Disulfoton is a man-made chemical that is not found in nature. Disulfoton is a pesticide (kills insects), that is no longer produced or used in the United States because of concerns about potential harmful health effects. In the past, disulfoton was used on a wide variety of commercial crops, and small amounts were used on home gardens and for mosquito control.
What happens to disulfoton in the environment?
- Current environmental levels of disulfoton are expected to be very low since it is no longer used as a pesticide. Disulfoton was previously found in air, sometimes at locations far from its original source.
- Disulfoton is absorbed into the soil and can take days to months to break down, so small amounts of disulfoton may be found in soil and sediment near hazardous waste sites.
- Disulfoton in soil can move into groundwater where it can take days to weeks to break down.
- Disulfoton can be absorbed by plants; because it is no longer used, it should not be found in crops.
How can I be exposed to disulfoton?
Disulfoton is a cancelled pesticide that is no longer produced, sold, or used in the United States.
- The Environmental Protection Agency (EPA) cancelled production of pesticides containing disulfoton in 2009, but the leftover stock was allowed to be sold until 2011, and reported use of pesticides containing disulfoton continued through 2016. Currently, most people (including workers) are unlikely to be exposed to disulfoton.
- Children may be exposed if playing in contaminated soil that might still contain low levels of disulfoton from when it was used as a pesticide.
- People living near hazardous waste sites containing disulfoton may be at a low risk of exposure to disulfoton from the soil.
How can disulfoton affect my health?
Wheezing (hard to breathe) and nose and skin irritation have been reported in workers shortly after they used disulfoton.
If a person breathes in, swallows, or touches disulfoton, they can experience headaches, nausea, vomiting, weakness, fatigue, and even death. It can be very irritating if it is left on the skin or gets in the eyes. These effects are not likely to happen at the levels of disulfoton that are currently found in the environment.
There is no information about whether disulfoton affects the development of babies or children, or if it gets into breast milk. One way to learn about whether disulfoton will harm people is to do studies on laboratory animals.

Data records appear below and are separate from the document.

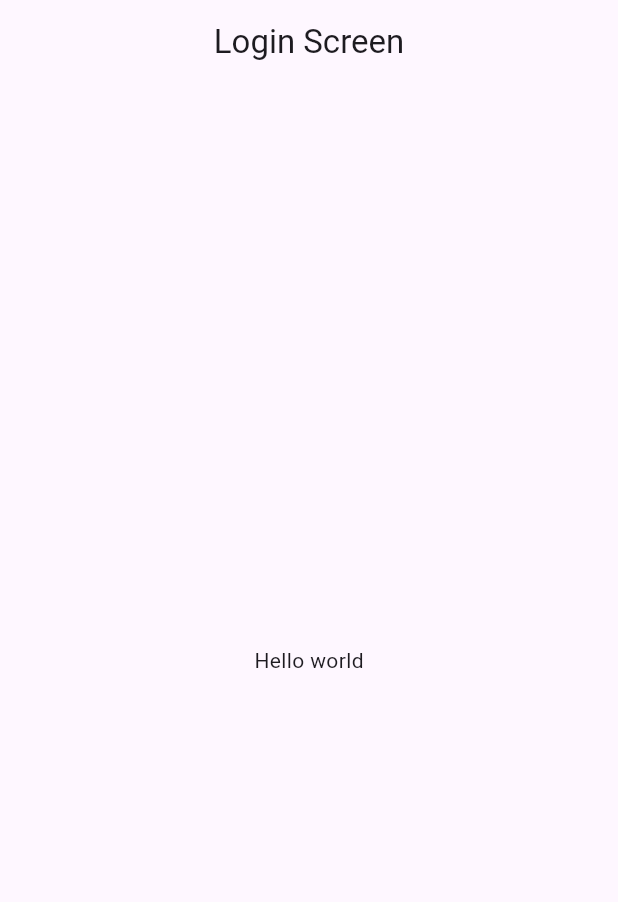
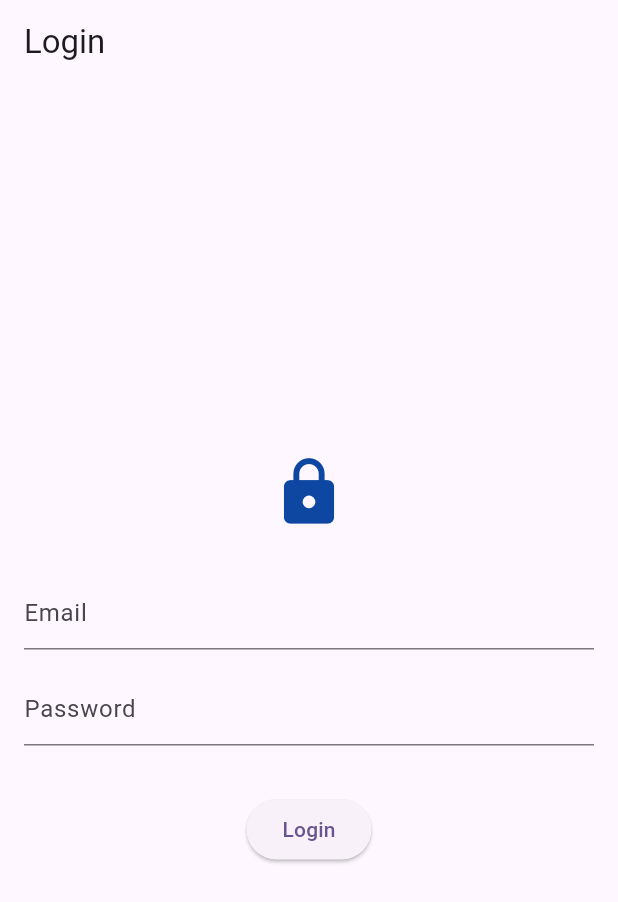
Before and after one commit to OmarFDiaz/threefifty, a Flutter app: the screen it shows after launch, on a phone screen of 412 x 824 dp. Shown: the top 902 px of the screen. Run offline on Flutter 3.47's test engine with Material 3 defaults, Android fonts, the light colour scheme and no system bars.

Commit message:
created login page

```diff
--- a/lib/widgets/login_screen.dart
+++ b/lib/widgets/login_screen.dart
@@ -7,10 +7,38 @@ class LoginScreen extends StatelessWidget {
   Widget build(BuildContext context) {
     return Scaffold(
       appBar: AppBar(
-        title: Text('Login Screen'),
-        centerTitle: true,
+        title: const Text('Login'),
       ),
-      body: Center(child: Text('Hello world')),
+      body: Padding(
+        padding: const EdgeInsets.all(16.0),
+        child: Column(
+          mainAxisAlignment: MainAxisAlignment.center,
+          children: [
+            Icon(Icons.lock, size: 50.0, color: Colors.blue[900]),
+            const SizedBox(height: 32.0),
+            TextField(
+              decoration: const InputDecoration(
+                hintText: 'Email',
+              ),
+            ),
+            const SizedBox(height: 16.0),
+            TextField(
+              decoration: const InputDecoration(
+                hintText: 'Password',
+              ),
+              obscureText: true,
+            ),
+            const SizedBox(height: 32.0),
+            ElevatedButton(
+              onPressed: () {
+                // TODO: Implement login logic
+              },
+              child: const Text('Login'),
+            ),
+          ],
+        ),
+      ),
     );
+
   }
 }
```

A few studies in animals have shown that disulfoton causes developmental effects (problems with growth) in the offspring of pregnant animals given disulfoton, suggesting that disulfoton may affect human development. However, doses used in animal studies were generally much higher than levels currently found in the environment.
Can disulfoton cause cancer?

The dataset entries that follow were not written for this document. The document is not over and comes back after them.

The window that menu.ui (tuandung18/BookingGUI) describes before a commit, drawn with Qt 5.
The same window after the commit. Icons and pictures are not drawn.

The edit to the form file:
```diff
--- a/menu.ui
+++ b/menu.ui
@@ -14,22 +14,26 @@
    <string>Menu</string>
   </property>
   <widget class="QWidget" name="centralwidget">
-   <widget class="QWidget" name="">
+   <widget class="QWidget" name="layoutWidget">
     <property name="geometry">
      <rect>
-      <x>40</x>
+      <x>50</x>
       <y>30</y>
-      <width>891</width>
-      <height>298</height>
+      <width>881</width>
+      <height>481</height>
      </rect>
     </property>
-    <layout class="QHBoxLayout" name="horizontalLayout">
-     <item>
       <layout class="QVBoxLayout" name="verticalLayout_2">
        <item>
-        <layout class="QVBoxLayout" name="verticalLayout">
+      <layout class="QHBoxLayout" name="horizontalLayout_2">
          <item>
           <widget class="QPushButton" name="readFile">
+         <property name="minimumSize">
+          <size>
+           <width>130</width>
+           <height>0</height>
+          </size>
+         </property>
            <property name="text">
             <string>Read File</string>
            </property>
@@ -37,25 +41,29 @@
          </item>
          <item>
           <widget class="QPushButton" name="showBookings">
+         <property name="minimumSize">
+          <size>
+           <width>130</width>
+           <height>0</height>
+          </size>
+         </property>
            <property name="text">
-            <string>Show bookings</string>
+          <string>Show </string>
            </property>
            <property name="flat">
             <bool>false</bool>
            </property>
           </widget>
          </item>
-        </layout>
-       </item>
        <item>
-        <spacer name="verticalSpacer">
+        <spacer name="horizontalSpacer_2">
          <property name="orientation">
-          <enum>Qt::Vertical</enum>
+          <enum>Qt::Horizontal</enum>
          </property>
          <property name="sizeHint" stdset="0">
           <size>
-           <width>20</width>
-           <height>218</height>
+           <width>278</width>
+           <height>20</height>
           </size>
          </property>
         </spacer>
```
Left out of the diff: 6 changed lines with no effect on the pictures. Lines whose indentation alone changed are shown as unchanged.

The U.S. Department of Health and Human Services (DHHS) has not evaluated the carcinogenicity (whether it causes cancer) of disulfoton.
The U.S. Environmental Protection Agency (EPA) has classified disulfoton as noncarcinogenic (not cancer causing) for humans.
The International Agency for Research on Cancer (IARC) has not evaluated the carcinogenicity of disulfoton.
Can I get a medical test to check for disulfoton?
There are tests to measure the amount of disulfoton in your blood and urine. These would need to be taken within a few hours after being exposed and can only tell you if you have been recently exposed. These tests will not predict if you will have health problems. These tests are not part of standard health tests that are done at your doctor’s office; they need to be sent to a special lab. If you think you have been exposed to disulfoton, talk to your doctor, nurse, or clinic, or call poison control.
How can I protect my family from disulfoton exposure?
There should be little risk of exposure to disulfoton now. Since disulfoton is no longer produced or used in the United States, it is not likely to be found in the environment at dangerous levels. Keep children from eating or playing in the dirt if you live near a hazardous waste site contaminated with disulfoton.
Want more information?
Call CDC-INFO at 1-800-232-4636, or submit your question online at
Go to ATSDR’s Toxicological Profile for disulfoton: https://wwwn.cdc.gov/TSP/ToxProfiles/ToxProfiles.aspx?id=978&tid=205
Go to ATSDR’s Toxic Substances Portal: https://wwwn.cdc.gov/TSP/index.aspx
Find & contact your ATSDR Regional Representative at https://www.atsdr.cdc.gov/DRO/dro_org.html